Before-and-after change data
=====
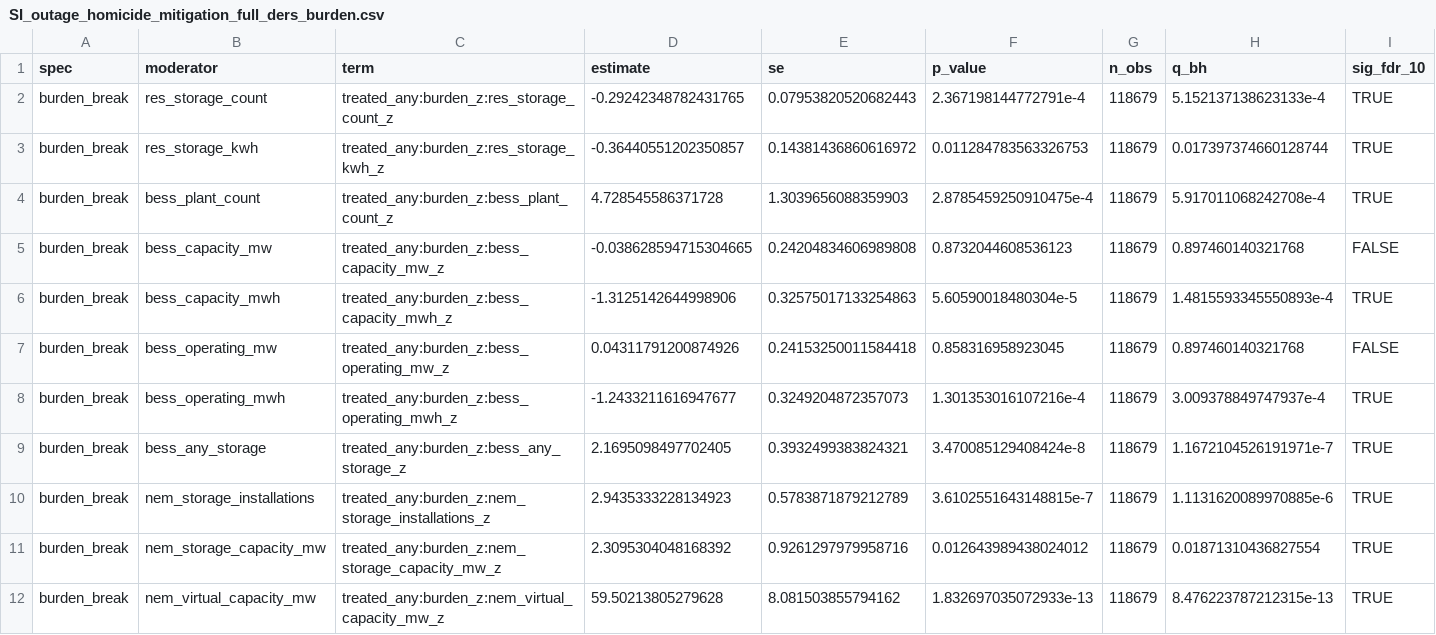
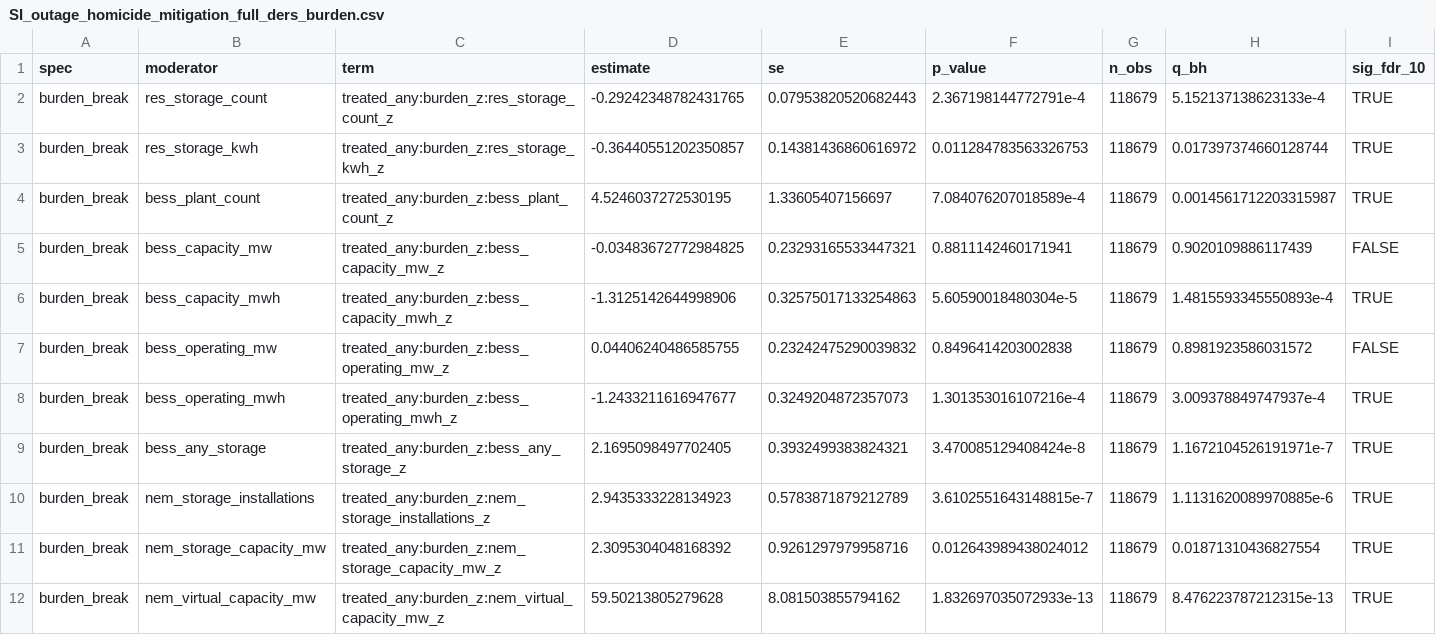
Before and after one commit to ericscheier/emburden, a CSV file: manuscript/tables/SI_outage_homicide_mitigation_full_ders_burden.csv, drawn as a sheet; only a part is shown.

```diff
--- a/manuscript/tables/SI_outage_homicide_mitigation_full_ders_burden.csv
+++ b/manuscript/tables/SI_outage_homicide_mitigation_full_ders_burden.csv
@@ -3,6 +3,6 @@ burden_break,res_storage_count,treated_any:burden_z:res_storage_count_z,-0.29242
 burden_break,res_storage_kwh,treated_any:burden_z:res_storage_kwh_z,-0.36440551202350857,0.14381436860616972,0.011284783563326753,118679,0.017397374660128744,TRUE
-burden_break,bess_plant_count,treated_any:burden_z:bess_plant_count_z,4.728545586371728,1.3039656088359903,2.8785459250910475e-4,118679,5.917011068242708e-4,TRUE
-burden_break,bess_capacity_mw,treated_any:burden_z:bess_capacity_mw_z,-0.038628594715304665,0.24204834606989808,0.8732044608536123,118679,0.897460140321768,FALSE
+burden_break,bess_plant_count,treated_any:burden_z:bess_plant_count_z,4.5246037272530195,1.33605407156697,7.084076207018589e-4,118679,0.0014561712203315987,TRUE
+burden_break,bess_capacity_mw,treated_any:burden_z:bess_capacity_mw_z,-0.03483672772984825,0.23293165533447321,0.8811142460171941,118679,0.9020109886117439,FALSE
 burden_break,bess_capacity_mwh,treated_any:burden_z:bess_capacity_mwh_z,-1.3125142644998906,0.32575017133254863,5.60590018480304e-5,118679,1.4815593345550893e-4,TRUE
-burden_break,bess_operating_mw,treated_any:burden_z:bess_operating_mw_z,0.04311791200874926,0.24153250011584418,0.858316958923045,118679,0.897460140321768,FALSE
+burden_break,bess_operating_mw,treated_any:burden_z:bess_operating_mw_z,0.04406240486585755,0.23242475290039832,0.8496414203002838,118679,0.8981923586031572,FALSE
 burden_break,bess_operating_mwh,treated_any:burden_z:bess_operating_mwh_z,-1.2433211616947677,0.3249204872357073,1.301353016107216e-4,118679,3.009378849747937e-4,TRUE
```
Also changed, not shown: manuscript/tables/SI_outage_homicide_mitigation_full_ders_2way.csv, manuscript/tables/SI_outage_homicide_mitigation_full_ders_heat.csv, 12 other files.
=====
Activity ::
The result should be an exact retyped version of all the entries above, containing no pictures.

Solution to this problem ::
Before and after one commit to ericscheier/emburden, a CSV file: manuscript/tables/SI_outage_homicide_mitigation_full_ders_burden.csv, drawn as a sheet; only a part is shown.

```diff
--- a/manuscript/tables/SI_outage_homicide_mitigation_full_ders_burden.csv
+++ b/manuscript/tables/SI_outage_homicide_mitigation_full_ders_burden.csv
@@ -3,6 +3,6 @@ burden_break,res_storage_count,treated_any:burden_z:res_storage_count_z,-0.29242
 burden_break,res_storage_kwh,treated_any:burden_z:res_storage_kwh_z,-0.36440551202350857,0.14381436860616972,0.011284783563326753,118679,0.017397374660128744,TRUE
-burden_break,bess_plant_count,treated_any:burden_z:bess_plant_count_z,4.728545586371728,1.3039656088359903,2.8785459250910475e-4,118679,5.917011068242708e-4,TRUE
-burden_break,bess_capacity_mw,treated_any:burden_z:bess_capacity_mw_z,-0.038628594715304665,0.24204834606989808,0.8732044608536123,118679,0.897460140321768,FALSE
+burden_break,bess_plant_count,treated_any:burden_z:bess_plant_count_z,4.5246037272530195,1.33605407156697,7.084076207018589e-4,118679,0.0014561712203315987,TRUE
+burden_break,bess_capacity_mw,treated_any:burden_z:bess_capacity_mw_z,-0.03483672772984825,0.23293165533447321,0.8811142460171941,118679,0.9020109886117439,FALSE
 burden_break,bess_capacity_mwh,treated_any:burden_z:bess_capacity_mwh_z,-1.3125142644998906,0.32575017133254863,5.60590018480304e-5,118679,1.4815593345550893e-4,TRUE
-burden_break,bess_operating_mw,treated_any:burden_z:bess_operating_mw_z,0.04311791200874926,0.24153250011584418,0.858316958923045,118679,0.897460140321768,FALSE
+burden_break,bess_operating_mw,treated_any:burden_z:bess_operating_mw_z,0.04406240486585755,0.23242475290039832,0.8496414203002838,118679,0.8981923586031572,FALSE
 burden_break,bess_operating_mwh,treated_any:burden_z:bess_operating_mwh_z,-1.2433211616947677,0.3249204872357073,1.301353016107216e-4,118679,3.009378849747937e-4,TRUE
```
Also changed, not shown: manuscript/tables/SI_outage_homicide_mitigation_full_ders_2way.csv, manuscript/tables/SI_outage_homicide_mitigation_full_ders_heat.csv, 12 other files.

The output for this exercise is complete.